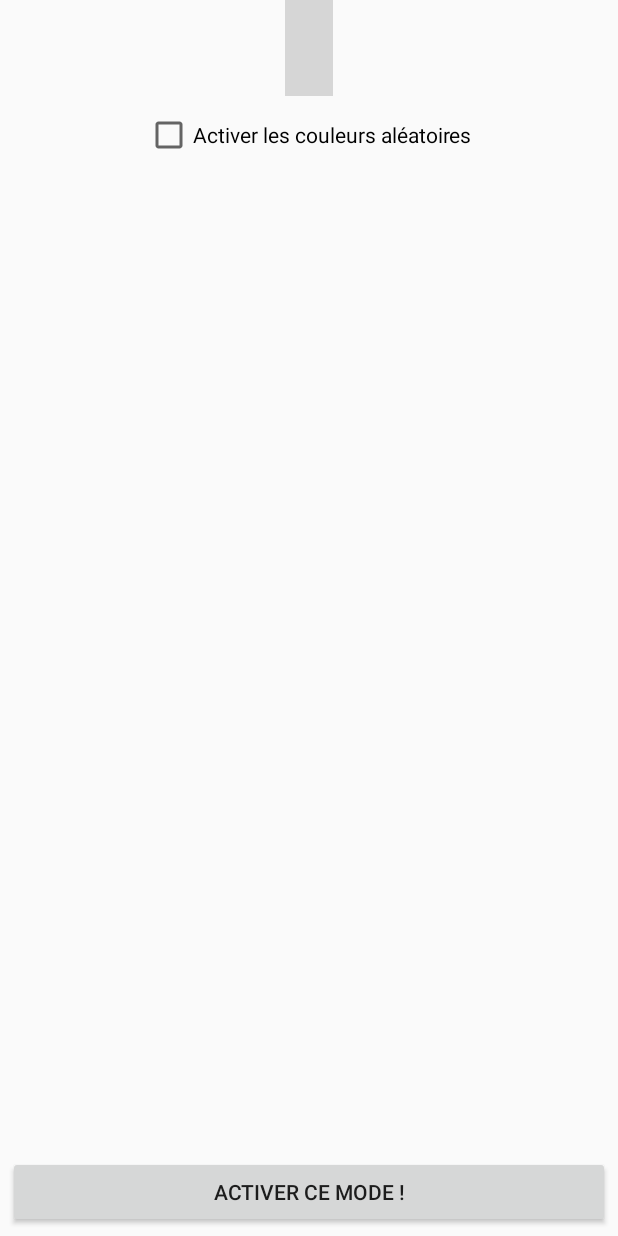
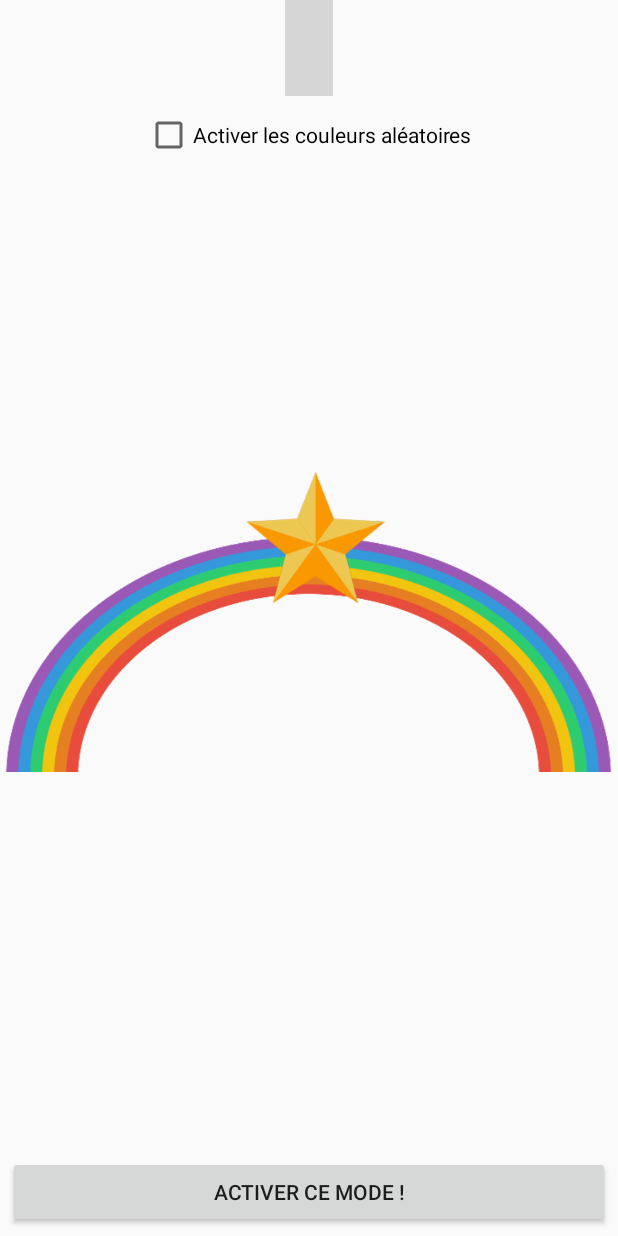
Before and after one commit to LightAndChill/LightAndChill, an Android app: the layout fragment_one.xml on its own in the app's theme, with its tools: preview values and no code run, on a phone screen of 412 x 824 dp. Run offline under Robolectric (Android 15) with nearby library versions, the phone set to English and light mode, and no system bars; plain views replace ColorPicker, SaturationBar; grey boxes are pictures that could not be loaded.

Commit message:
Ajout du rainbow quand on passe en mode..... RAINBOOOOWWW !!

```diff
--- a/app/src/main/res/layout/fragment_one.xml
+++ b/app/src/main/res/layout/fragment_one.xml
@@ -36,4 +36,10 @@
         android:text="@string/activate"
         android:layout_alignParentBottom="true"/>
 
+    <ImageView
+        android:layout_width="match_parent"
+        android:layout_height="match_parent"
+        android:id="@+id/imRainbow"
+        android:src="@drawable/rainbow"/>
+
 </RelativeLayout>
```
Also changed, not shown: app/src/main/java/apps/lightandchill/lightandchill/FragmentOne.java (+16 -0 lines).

*Work instruction*
Skip the pictures, then return the rest of the data exactly.

*Reply*
Before and after one commit to LightAndChill/LightAndChill, an Android app: the layout fragment_one.xml on its own in the app's theme, with its tools: preview values and no code run, on a phone screen of 412 x 824 dp. Run offline under Robolectric (Android 15) with nearby library versions, the phone set to English and light mode, and no system bars; plain views replace ColorPicker, SaturationBar; grey boxes are pictures that could not be loaded.

Commit message:
Ajout du rainbow quand on passe en mode..... RAINBOOOOWWW !!

```diff
--- a/app/src/main/res/layout/fragment_one.xml
+++ b/app/src/main/res/layout/fragment_one.xml
@@ -36,4 +36,10 @@
         android:text="@string/activate"
         android:layout_alignParentBottom="true"/>
 
+    <ImageView
+        android:layout_width="match_parent"
+        android:layout_height="match_parent"
+        android:id="@+id/imRainbow"
+        android:src="@drawable/rainbow"/>
+
 </RelativeLayout>
```
Also changed, not shown: app/src/main/java/apps/lightandchill/lightandchill/FragmentOne.java (+16 -0 lines).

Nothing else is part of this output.